Repeat the records below exactly as they appear, leaving out any pictures.
BEGIN
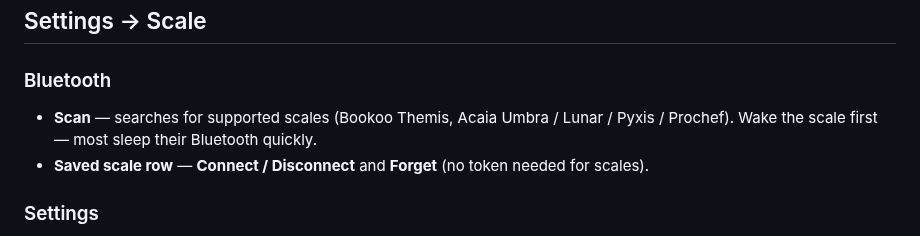
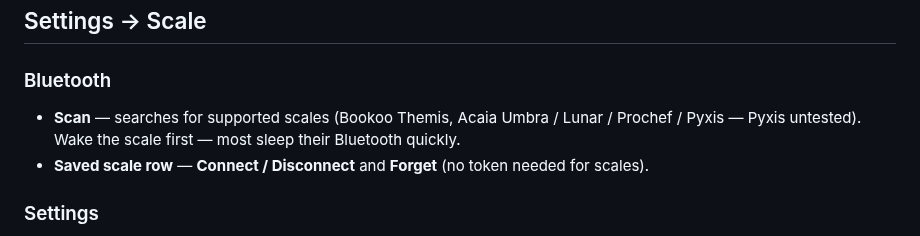
Before and after one commit to mlsorensen/Apollo2, a Markdown page: MANUAL.md, the part around the change. GitHub-like rendering.

```diff
--- a/MANUAL.md
+++ b/MANUAL.md
@@ -127,8 +127,8 @@ Plots the live flow rate (or weight) from the scale.
 ### Bluetooth
 
 - **Scan** — searches for supported scales (Bookoo Themis, Acaia Umbra /
-  Lunar / Pyxis / Prochef). Wake the scale first — most sleep their Bluetooth
-  quickly.
+  Lunar / Prochef / Pyxis — Pyxis untested). Wake the scale first — most
+  sleep their Bluetooth quickly.
 - **Saved scale row** — **Connect / Disconnect** and **Forget** (no token
   needed for scales).
 
```
Also changed, not shown: README.md (+6 -5 lines).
END
Result for this exercise:
Before and after one commit to mlsorensen/Apollo2, a Markdown page: MANUAL.md, the part around the change. GitHub-like rendering.

```diff
--- a/MANUAL.md
+++ b/MANUAL.md
@@ -127,8 +127,8 @@ Plots the live flow rate (or weight) from the scale.
 ### Bluetooth
 
 - **Scan** — searches for supported scales (Bookoo Themis, Acaia Umbra /
-  Lunar / Pyxis / Prochef). Wake the scale first — most sleep their Bluetooth
-  quickly.
+  Lunar / Prochef / Pyxis — Pyxis untested). Wake the scale first — most
+  sleep their Bluetooth quickly.
 - **Saved scale row** — **Connect / Disconnect** and **Forget** (no token
   needed for scales).
 
```
Also changed, not shown: README.md (+6 -5 lines).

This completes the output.